(User interface change data)
######

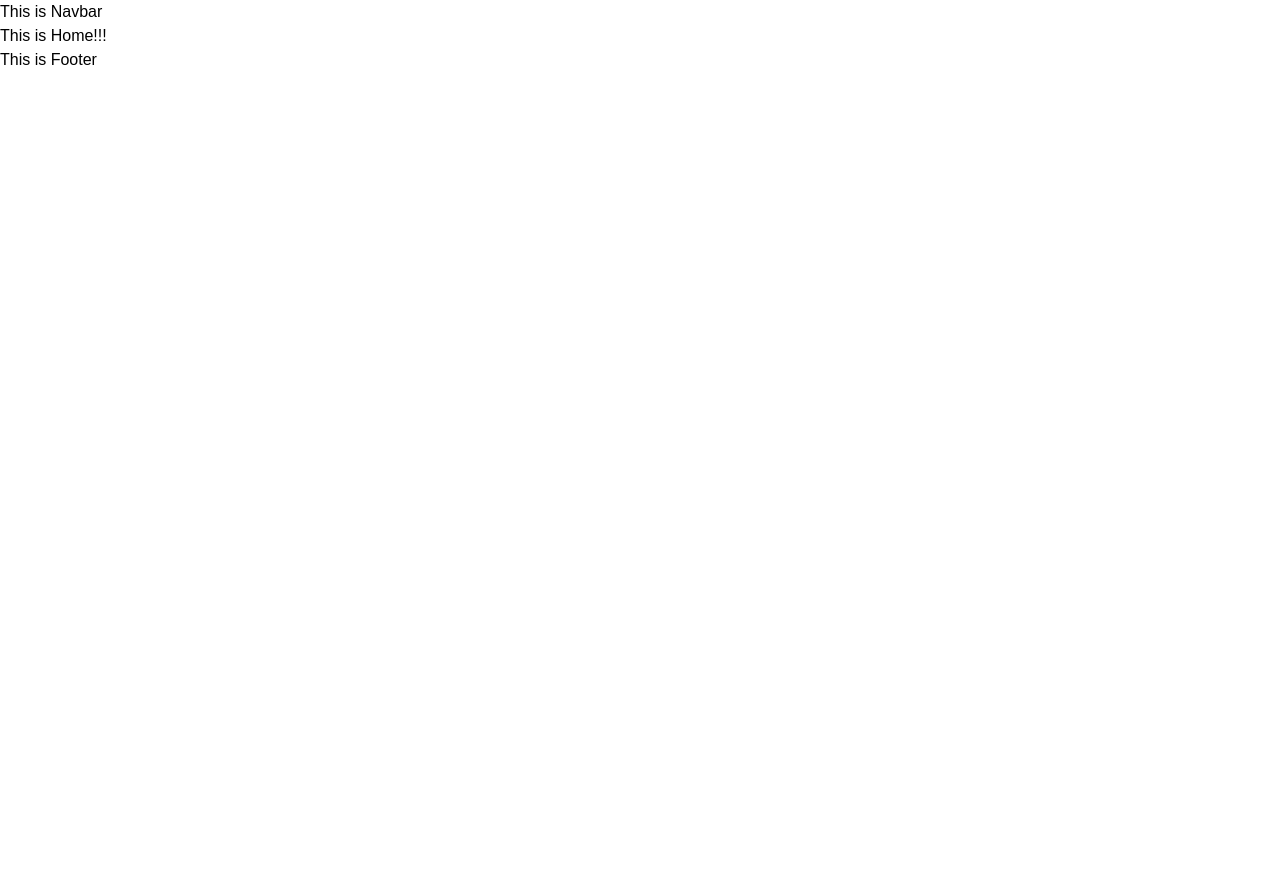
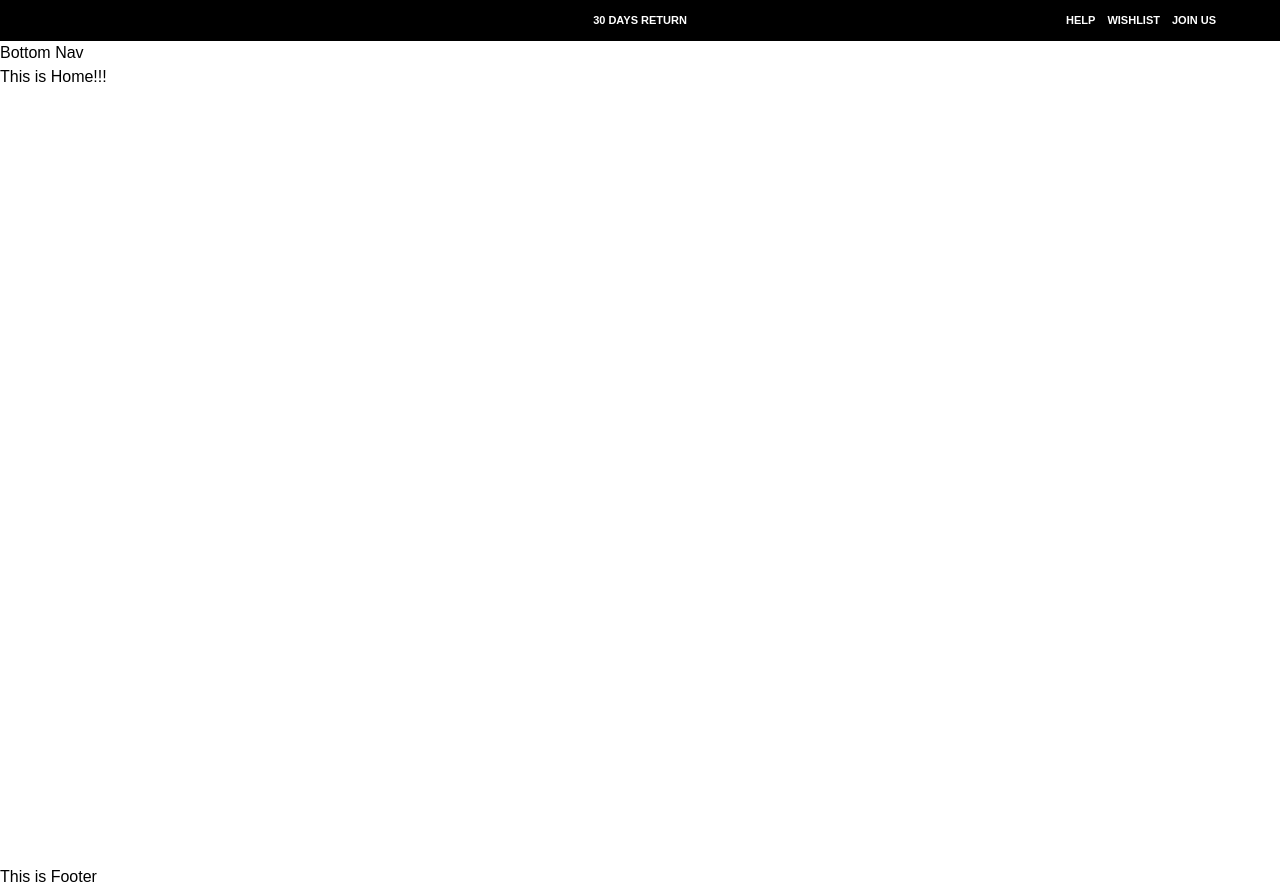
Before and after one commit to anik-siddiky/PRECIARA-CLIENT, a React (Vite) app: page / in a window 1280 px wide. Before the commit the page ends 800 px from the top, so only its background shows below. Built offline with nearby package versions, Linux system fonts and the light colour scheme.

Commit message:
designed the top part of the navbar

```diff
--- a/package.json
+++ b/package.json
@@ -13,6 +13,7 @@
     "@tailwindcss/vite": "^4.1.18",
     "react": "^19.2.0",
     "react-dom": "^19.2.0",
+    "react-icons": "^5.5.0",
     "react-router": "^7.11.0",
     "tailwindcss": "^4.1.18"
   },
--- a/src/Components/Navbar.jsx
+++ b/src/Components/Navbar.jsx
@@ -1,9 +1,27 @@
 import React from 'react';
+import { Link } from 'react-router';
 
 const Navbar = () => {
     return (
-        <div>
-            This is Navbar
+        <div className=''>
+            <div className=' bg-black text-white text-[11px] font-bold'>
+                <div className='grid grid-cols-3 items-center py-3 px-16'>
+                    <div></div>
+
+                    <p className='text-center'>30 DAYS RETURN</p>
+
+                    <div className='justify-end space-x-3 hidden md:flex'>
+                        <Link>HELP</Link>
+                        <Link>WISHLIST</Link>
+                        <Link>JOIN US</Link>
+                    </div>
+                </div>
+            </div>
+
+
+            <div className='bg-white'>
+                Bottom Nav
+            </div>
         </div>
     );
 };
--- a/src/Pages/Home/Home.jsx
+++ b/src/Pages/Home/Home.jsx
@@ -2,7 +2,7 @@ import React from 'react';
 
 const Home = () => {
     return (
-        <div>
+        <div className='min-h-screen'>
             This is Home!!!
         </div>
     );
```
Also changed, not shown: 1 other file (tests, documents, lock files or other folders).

######

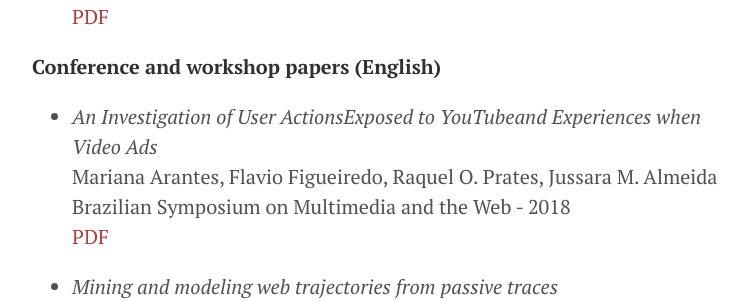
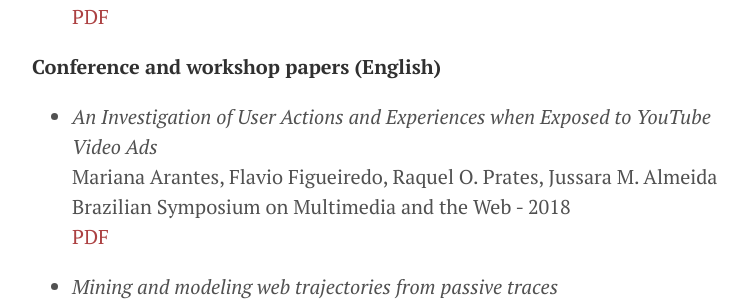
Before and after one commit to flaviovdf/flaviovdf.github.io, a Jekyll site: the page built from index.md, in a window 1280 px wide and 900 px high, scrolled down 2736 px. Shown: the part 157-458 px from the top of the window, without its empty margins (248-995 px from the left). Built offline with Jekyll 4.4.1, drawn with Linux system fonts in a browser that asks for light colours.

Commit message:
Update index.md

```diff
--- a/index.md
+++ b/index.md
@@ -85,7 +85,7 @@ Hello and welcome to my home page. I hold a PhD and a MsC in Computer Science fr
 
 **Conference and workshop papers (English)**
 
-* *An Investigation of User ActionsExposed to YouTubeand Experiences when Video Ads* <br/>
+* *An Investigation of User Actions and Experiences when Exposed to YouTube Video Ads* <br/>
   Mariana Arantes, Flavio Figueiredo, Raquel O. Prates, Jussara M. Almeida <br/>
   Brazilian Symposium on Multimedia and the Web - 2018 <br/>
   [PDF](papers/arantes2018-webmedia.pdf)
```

######

## Task objective
Scan the records for the word "package" and copy every line where it is found.

## Result of the exercise
Before and after one commit to anik-siddiky/PRECIARA-CLIENT, a React (Vite) app: page / in a window 1280 px wide. Before the commit the page ends 800 px from the top, so only its background shows below. Built offline with nearby package versions, Linux system fonts and the light colour scheme.
--- a/package.json
+++ b/package.json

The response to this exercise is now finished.